The Refugee and Immigrant Well-being Project (RWIP) is an annual, 9-month long program pairing students from the University of New Mexico with refugee and immigrant families who work together to in the mobilize community resources and engage in mutual learning and advocacy. For more information on the RWIP course, visit rwp.unm.edu.
The RIWP class, Health and Social Inequalities, is a two-semester, 9 credit hour course at UNM. Students typically spend the first three months of the fall semester in the classroom learning about social inequalities and innovative ways to address them. Students develop knowledge on migration and resettlement challenges for newcomers and how to access community resources.

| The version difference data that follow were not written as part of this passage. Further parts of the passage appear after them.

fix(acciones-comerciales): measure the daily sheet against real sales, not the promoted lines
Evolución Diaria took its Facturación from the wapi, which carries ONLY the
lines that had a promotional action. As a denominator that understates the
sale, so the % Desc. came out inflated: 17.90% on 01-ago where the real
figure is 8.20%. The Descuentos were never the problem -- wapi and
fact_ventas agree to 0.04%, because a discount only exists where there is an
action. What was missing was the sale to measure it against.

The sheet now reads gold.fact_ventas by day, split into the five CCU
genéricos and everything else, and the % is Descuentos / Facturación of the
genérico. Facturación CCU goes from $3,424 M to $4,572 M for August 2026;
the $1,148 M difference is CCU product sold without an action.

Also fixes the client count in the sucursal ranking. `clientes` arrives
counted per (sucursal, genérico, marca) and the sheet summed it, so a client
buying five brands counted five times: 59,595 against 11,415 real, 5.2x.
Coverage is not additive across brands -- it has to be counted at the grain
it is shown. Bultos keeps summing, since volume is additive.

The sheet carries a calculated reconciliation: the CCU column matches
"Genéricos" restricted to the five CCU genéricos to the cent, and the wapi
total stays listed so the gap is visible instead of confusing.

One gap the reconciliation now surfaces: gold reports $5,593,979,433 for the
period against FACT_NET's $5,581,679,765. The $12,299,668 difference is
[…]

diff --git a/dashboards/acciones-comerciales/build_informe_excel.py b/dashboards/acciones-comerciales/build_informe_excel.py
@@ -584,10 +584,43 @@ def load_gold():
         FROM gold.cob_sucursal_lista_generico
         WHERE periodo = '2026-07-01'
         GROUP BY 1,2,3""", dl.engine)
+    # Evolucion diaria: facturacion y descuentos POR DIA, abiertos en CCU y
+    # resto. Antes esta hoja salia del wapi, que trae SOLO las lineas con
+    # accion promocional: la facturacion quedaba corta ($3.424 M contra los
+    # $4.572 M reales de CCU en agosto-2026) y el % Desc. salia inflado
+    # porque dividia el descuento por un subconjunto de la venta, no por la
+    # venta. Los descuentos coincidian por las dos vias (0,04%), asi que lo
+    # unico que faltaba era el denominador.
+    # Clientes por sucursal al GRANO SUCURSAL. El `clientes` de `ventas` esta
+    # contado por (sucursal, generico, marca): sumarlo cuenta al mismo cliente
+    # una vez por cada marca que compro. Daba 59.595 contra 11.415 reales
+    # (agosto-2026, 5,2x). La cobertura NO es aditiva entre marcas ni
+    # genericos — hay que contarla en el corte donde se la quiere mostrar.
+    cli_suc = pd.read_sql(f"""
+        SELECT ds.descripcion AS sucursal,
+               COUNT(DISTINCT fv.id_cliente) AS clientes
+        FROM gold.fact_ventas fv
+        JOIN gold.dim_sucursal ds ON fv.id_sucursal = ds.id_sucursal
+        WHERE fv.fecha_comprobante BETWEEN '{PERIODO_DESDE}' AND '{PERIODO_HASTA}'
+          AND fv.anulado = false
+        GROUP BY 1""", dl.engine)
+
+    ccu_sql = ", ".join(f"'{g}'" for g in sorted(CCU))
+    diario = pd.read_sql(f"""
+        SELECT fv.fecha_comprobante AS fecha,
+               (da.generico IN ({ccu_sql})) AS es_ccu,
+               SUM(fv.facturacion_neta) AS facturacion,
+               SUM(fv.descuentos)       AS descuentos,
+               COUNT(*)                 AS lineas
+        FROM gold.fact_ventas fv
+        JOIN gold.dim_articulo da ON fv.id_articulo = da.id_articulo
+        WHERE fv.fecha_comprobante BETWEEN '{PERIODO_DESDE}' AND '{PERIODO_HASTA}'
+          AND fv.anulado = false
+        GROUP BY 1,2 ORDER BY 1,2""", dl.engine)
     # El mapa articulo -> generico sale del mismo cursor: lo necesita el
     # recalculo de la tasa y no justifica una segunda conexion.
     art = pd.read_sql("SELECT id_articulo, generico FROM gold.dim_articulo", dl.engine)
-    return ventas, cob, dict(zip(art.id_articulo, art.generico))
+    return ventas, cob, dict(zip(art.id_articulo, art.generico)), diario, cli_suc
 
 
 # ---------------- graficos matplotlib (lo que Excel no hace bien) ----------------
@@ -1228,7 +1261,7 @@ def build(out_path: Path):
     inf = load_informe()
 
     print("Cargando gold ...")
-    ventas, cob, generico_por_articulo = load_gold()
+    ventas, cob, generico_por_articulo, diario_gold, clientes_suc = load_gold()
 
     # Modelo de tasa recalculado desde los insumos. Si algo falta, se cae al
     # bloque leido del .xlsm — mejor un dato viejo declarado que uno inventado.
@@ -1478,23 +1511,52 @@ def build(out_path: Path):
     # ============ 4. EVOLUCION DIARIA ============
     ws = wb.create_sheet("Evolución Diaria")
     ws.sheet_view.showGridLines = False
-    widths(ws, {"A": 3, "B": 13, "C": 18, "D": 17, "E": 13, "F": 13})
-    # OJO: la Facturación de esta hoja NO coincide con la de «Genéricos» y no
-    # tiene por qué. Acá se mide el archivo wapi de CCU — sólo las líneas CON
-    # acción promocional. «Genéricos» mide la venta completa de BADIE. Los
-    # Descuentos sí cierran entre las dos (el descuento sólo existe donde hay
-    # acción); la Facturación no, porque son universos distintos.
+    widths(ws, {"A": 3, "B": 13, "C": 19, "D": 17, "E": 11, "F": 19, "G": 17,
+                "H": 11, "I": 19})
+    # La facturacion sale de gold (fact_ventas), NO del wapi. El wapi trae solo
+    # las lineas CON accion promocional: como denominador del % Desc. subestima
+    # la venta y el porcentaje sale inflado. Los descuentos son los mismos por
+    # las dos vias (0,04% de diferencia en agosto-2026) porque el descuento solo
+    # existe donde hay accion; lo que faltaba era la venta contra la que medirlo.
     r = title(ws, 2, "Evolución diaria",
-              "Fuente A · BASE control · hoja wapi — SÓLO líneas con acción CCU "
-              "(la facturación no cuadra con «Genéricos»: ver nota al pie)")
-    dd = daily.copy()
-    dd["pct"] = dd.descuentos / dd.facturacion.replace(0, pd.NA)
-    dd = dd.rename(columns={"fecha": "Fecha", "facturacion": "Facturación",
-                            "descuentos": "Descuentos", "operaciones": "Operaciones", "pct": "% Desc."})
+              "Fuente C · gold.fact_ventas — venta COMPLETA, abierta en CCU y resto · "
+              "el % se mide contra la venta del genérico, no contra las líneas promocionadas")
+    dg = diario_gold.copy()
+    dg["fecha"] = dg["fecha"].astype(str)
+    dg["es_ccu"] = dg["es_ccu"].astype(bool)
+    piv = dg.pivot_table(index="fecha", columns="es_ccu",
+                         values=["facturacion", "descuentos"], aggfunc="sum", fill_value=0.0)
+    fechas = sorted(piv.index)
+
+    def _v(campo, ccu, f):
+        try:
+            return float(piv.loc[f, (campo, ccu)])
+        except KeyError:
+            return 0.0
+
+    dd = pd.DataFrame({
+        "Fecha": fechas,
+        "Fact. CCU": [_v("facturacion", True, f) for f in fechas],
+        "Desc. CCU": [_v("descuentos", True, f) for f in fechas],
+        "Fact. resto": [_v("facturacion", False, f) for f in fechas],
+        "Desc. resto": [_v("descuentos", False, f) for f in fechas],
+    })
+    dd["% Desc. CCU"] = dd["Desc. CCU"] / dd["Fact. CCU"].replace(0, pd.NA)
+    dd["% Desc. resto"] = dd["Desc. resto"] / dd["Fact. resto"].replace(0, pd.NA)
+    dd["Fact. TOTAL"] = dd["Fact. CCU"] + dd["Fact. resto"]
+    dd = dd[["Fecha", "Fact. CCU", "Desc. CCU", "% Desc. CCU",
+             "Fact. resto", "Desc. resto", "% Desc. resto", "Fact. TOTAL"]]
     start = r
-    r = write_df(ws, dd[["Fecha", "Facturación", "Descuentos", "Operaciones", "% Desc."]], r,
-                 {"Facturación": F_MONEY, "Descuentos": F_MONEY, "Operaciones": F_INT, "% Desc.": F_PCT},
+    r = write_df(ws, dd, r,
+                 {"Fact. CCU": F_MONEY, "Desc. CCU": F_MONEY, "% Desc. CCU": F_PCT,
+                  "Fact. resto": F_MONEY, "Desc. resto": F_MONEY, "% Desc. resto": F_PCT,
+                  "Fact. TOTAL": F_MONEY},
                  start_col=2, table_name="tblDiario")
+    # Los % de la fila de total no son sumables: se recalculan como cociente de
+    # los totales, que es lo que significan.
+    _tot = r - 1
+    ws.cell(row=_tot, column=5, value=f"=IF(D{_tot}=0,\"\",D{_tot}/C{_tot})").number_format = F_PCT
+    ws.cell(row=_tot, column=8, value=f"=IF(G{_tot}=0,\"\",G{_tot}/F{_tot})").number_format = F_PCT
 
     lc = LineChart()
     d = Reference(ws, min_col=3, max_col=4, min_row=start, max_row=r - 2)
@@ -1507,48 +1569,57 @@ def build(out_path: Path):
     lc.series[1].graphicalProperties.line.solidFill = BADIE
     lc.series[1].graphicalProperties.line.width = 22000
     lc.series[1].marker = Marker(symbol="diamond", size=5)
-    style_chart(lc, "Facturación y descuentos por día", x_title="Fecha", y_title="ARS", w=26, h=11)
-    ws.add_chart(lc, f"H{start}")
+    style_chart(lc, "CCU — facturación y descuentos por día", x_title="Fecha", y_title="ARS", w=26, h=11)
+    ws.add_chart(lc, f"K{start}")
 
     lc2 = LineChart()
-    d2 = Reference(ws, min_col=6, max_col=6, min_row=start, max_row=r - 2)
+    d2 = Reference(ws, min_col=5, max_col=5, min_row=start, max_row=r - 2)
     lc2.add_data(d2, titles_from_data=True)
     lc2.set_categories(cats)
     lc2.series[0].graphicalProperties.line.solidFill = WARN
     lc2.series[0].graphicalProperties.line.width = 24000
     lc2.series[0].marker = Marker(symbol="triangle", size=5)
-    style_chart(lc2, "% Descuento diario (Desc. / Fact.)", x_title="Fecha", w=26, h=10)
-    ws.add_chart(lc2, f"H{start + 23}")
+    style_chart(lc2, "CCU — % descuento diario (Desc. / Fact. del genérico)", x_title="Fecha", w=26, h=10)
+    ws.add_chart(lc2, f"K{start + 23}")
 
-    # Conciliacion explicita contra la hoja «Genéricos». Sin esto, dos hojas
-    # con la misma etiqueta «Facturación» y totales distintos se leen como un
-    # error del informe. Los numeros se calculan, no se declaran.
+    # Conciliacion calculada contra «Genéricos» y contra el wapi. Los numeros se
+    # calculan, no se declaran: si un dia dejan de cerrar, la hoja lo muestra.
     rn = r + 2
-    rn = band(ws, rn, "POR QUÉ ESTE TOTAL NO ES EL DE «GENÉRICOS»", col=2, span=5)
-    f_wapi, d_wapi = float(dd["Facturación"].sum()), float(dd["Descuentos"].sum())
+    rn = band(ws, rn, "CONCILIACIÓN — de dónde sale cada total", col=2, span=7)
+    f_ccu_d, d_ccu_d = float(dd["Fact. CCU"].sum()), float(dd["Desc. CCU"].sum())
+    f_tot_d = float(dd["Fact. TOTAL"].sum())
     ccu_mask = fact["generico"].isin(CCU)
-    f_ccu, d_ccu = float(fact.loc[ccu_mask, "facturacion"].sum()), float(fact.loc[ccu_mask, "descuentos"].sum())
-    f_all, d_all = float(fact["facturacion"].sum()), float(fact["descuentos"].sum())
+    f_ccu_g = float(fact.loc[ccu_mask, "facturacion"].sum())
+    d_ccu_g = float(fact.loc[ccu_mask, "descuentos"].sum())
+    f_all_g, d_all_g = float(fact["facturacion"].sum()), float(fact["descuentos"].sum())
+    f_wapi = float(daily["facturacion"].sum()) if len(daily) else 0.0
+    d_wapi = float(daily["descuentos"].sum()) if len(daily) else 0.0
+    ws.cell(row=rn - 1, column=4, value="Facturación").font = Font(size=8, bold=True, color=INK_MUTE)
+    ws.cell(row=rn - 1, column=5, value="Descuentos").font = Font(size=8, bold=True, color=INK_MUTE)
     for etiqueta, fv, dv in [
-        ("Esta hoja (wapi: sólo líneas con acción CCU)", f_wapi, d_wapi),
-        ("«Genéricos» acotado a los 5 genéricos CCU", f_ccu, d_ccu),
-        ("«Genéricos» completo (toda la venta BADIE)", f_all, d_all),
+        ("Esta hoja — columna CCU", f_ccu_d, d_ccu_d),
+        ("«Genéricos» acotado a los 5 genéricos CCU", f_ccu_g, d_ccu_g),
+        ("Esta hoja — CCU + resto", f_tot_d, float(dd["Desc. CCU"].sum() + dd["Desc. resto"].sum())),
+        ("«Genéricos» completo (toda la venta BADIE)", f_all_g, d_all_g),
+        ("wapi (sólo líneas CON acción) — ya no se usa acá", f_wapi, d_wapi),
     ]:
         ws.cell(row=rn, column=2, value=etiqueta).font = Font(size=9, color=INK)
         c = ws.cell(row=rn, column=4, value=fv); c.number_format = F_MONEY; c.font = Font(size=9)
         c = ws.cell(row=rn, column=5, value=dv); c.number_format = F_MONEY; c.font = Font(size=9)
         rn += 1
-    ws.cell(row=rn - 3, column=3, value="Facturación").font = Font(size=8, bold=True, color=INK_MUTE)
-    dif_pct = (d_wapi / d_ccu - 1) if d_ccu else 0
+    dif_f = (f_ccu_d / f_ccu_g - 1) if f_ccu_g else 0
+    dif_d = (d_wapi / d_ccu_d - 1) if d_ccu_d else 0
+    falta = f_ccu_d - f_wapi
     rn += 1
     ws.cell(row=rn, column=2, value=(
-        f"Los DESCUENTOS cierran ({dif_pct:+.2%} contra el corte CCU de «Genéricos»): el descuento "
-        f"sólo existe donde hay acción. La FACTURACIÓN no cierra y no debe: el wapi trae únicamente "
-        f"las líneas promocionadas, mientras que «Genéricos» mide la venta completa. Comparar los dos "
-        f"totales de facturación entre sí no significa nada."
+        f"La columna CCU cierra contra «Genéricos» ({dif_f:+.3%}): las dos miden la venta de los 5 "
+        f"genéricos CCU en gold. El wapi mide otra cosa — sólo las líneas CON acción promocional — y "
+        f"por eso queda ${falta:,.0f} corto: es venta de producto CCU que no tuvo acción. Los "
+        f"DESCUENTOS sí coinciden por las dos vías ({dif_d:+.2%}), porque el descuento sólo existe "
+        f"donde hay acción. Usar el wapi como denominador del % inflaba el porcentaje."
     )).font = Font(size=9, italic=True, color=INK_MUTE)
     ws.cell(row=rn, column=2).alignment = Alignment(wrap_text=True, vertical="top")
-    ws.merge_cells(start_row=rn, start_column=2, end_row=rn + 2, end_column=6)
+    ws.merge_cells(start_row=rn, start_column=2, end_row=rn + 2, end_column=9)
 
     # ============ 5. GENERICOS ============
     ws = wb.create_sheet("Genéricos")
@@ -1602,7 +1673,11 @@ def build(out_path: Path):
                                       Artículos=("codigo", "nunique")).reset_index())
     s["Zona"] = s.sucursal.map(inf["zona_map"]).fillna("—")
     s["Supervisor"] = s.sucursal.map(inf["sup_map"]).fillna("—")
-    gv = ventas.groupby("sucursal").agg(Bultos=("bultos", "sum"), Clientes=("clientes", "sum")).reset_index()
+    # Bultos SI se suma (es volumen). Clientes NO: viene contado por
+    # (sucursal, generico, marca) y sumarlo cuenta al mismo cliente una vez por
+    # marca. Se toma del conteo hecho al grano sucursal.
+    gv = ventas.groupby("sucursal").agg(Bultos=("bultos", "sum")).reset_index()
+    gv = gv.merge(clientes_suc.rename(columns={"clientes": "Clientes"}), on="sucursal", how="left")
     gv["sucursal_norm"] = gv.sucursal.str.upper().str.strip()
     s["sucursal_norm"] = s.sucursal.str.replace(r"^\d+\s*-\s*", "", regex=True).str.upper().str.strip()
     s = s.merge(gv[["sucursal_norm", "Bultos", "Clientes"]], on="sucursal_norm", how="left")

Beginning in November every year, students and refugees/immigrants gather for three hours every week at a community space, enjoying social time, cultural exchange, and one-on-one learning opportunities.
Cultural exchange time provides a forum for newcomers and students to learn from each other through discussions aided by interpreters. This cultural exchange format fosters improved intergenerational respect and communication by involving newcomer elders, parents, and children.
One-on-one learning time occurs as students and newcomer participants work in pairs. Newcomer participants choose their areas of learning such as speaking, reading, and writing English, understanding their mail, financial literacy, and/or learning how to complete job applications.
In addition to Learning Circle, students spend 3-5 hours per week with refugee and immigrant families working on English, healthcare or applying for jobs. Students are closely supervised and supported by experienced instructors